EXERCISE REQUIREMENTS: Every line containing the word "GEMINI" is to be copied from the data below.

DATASET EXTRACT:
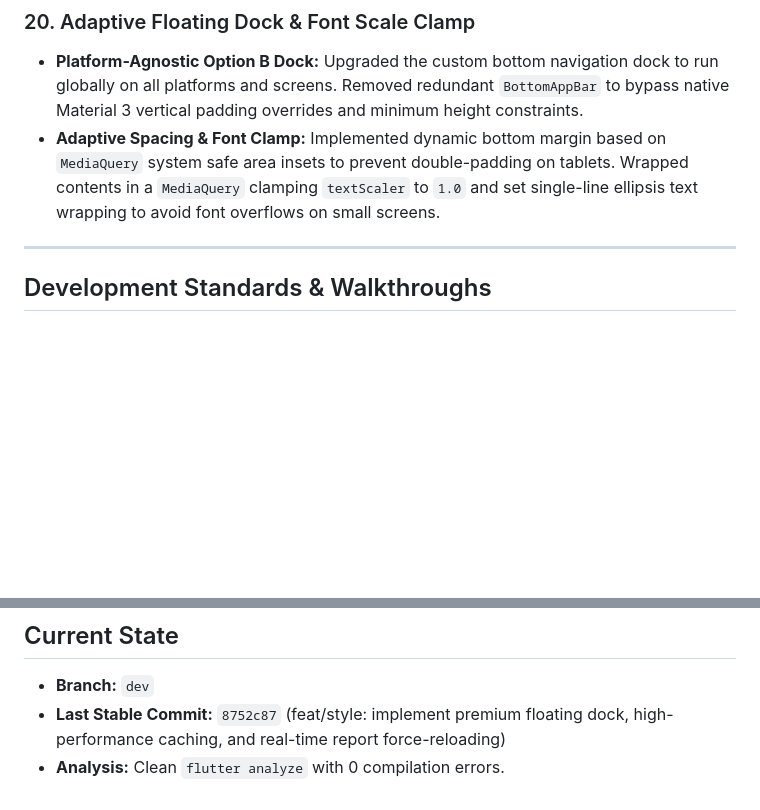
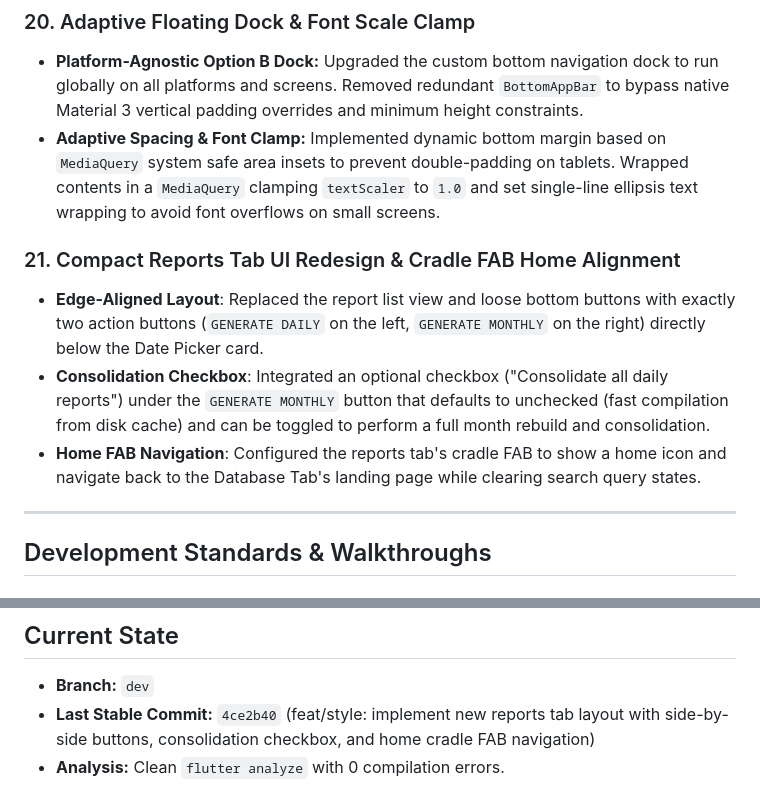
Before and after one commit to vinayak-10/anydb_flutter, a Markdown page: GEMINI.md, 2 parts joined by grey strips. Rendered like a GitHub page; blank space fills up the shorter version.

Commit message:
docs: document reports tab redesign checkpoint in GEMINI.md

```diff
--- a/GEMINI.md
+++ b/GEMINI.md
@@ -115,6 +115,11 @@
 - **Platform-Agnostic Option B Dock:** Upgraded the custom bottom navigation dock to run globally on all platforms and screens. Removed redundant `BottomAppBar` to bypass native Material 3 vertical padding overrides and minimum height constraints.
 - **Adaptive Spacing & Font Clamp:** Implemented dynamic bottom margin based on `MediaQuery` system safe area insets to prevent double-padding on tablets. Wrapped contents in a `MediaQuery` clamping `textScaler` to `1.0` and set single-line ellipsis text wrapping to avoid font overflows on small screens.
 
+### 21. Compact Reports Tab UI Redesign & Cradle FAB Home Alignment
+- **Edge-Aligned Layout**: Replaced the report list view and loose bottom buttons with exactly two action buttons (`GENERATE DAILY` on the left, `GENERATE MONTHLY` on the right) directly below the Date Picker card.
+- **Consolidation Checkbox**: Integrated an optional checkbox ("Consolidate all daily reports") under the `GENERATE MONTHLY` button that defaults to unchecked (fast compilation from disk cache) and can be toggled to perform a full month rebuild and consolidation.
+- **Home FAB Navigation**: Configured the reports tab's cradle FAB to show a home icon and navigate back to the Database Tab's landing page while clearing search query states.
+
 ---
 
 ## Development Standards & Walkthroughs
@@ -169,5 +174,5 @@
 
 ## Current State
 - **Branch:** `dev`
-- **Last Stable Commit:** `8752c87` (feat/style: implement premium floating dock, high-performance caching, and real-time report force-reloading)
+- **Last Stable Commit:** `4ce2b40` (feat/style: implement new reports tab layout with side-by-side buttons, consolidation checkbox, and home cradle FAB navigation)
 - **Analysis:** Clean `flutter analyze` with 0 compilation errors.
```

SOLUTION TO THE EXERCISE:
Before and after one commit to vinayak-10/anydb_flutter, a Markdown page: GEMINI.md, 2 parts joined by grey strips. Rendered like a GitHub page; blank space fills up the shorter version.
docs: document reports tab redesign checkpoint in GEMINI.md
--- a/GEMINI.md
+++ b/GEMINI.md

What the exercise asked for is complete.